Gary Shapiro understands that. And he reveals that “with 4,000+ exhibitors, the show floor will expand by more than 10%” over last year. Beyond AI, Gary points to beauty (L'Oreal), retail (Walmart), finance, and technology (Qualcomm) – industries that will be “sharing their insights into the technologies changing our industry and improving lives.”
I personally love the eclectic mix of companies on display at CES. It's a reminder that every company is a tech company. This year, Walmart and L'Oreal will have show floor presence for the first time ever. The former has built an exhibit building on Central Plaza, the same turf where Google's big structure has sat the past several years. Netflix is back for the first time since 2018, showing off their gaming and AR, while Goodyear's iconic blimp will be hovering over the CES-scape, showing off their “innovation in sustainability and mobility.”
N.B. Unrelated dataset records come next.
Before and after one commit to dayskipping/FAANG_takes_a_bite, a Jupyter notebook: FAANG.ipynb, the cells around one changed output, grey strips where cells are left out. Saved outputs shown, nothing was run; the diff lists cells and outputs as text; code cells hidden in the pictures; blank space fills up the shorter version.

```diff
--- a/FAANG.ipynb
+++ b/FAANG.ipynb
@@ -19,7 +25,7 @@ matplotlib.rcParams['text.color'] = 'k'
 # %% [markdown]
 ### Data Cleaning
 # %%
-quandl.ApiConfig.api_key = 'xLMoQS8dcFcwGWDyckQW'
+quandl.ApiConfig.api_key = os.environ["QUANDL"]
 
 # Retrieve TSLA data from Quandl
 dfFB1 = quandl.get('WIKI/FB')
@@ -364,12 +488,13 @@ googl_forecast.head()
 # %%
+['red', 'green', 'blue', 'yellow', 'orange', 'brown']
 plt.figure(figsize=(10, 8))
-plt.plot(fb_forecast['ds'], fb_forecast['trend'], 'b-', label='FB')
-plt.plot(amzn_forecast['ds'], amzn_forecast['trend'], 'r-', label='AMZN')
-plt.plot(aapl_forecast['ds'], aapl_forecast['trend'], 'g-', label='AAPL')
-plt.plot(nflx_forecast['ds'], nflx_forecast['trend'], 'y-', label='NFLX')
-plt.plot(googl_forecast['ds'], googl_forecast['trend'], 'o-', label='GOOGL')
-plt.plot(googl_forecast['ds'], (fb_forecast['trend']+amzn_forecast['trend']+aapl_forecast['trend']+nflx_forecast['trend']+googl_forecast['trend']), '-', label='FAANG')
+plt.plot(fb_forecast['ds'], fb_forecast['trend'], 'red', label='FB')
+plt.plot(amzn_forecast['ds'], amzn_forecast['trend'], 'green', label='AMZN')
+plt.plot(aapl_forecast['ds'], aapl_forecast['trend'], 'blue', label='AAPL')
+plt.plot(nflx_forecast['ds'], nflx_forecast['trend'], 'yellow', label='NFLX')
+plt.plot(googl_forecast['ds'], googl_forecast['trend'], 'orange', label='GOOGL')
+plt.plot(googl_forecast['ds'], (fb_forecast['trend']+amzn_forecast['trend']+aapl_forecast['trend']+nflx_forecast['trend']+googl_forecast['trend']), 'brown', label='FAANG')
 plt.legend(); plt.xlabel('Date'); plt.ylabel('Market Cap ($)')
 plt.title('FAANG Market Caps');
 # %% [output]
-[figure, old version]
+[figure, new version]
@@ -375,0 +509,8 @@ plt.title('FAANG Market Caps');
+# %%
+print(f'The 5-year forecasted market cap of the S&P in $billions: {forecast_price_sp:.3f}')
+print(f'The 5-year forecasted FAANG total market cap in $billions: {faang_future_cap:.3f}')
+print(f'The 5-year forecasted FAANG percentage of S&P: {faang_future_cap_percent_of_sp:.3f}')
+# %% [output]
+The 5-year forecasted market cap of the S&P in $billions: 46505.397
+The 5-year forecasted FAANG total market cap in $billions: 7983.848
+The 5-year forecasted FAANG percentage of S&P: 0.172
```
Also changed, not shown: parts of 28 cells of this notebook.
From CES, Paul and I will be sharing our experience with all of you via our partnership with Inside Radio. Watch for our reports there this week from the floor of CES 2024. We will also be conducting a free webinar later this month that connects CES 2024 to radio and the challenges – and opportunities – that are right in front of us.
Gary told us “the automotive sector will be bigger than ever at CES 2024, one of the largest global auto shows with more than 250 exhibitors across an expanded West Hall, North Hall, Central Plaza and the outdoor Diamond Lot. Innovation will focus on concept cars, connected vehicles and autonomous mobility.”
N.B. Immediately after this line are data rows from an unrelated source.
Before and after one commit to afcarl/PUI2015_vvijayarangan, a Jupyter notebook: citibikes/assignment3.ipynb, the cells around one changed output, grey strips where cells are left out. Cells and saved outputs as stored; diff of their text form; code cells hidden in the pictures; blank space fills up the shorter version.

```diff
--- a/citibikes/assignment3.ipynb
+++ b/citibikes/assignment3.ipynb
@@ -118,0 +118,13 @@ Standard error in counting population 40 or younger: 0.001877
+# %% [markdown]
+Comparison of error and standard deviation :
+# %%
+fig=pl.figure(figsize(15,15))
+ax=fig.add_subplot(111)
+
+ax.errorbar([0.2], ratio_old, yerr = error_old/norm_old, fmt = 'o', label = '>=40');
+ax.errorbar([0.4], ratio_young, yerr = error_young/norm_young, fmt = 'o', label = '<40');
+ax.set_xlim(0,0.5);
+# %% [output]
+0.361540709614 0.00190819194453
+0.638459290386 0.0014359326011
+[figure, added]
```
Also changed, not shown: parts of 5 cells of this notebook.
And you can bet Paul and I – along with our attendees from all corners of broadcast radio – will be asking auto execs, marketers, and engineers their positions on radio in their dashboards – specifically AM. And we'll be spending quality time with Joe D'Angelo and his Xperi team, getting up to speed on their AutoStage platform and the exciting data stream it's generating.
Yesterday, they announced HD Radio/AutoStage integration with BMW, Ford, and…wait for it…Harley Davidson. That's the other beauty of CES – typically, companies wait to release their new innovations until this week. It seems like every time you turn around, it's another exciting announcement, a deluge of innovation.
Why come to CES? Buzz and I put that question to Gary:
“I love tech, and CES 2023 showed us that nothing can replace the real-life joy of physical togetherness or serendipitous discovery of a shared interest or business possibility. I'm excited to see the themes that emerge from the keynotes and to see what runs through all of them (beyond AI!).”
It's interesting that most people view those moments of happenstance as discovering a new gadget or innovation. I've also come to believe that many of those spontaneous interludes are personal – meeting people at an event that despite it's size is warm, friendly, and collegial.
We can't wait.
Special thanks to Gary Shapiro, Pam Golden, and the team. And of course, Buzz Knight.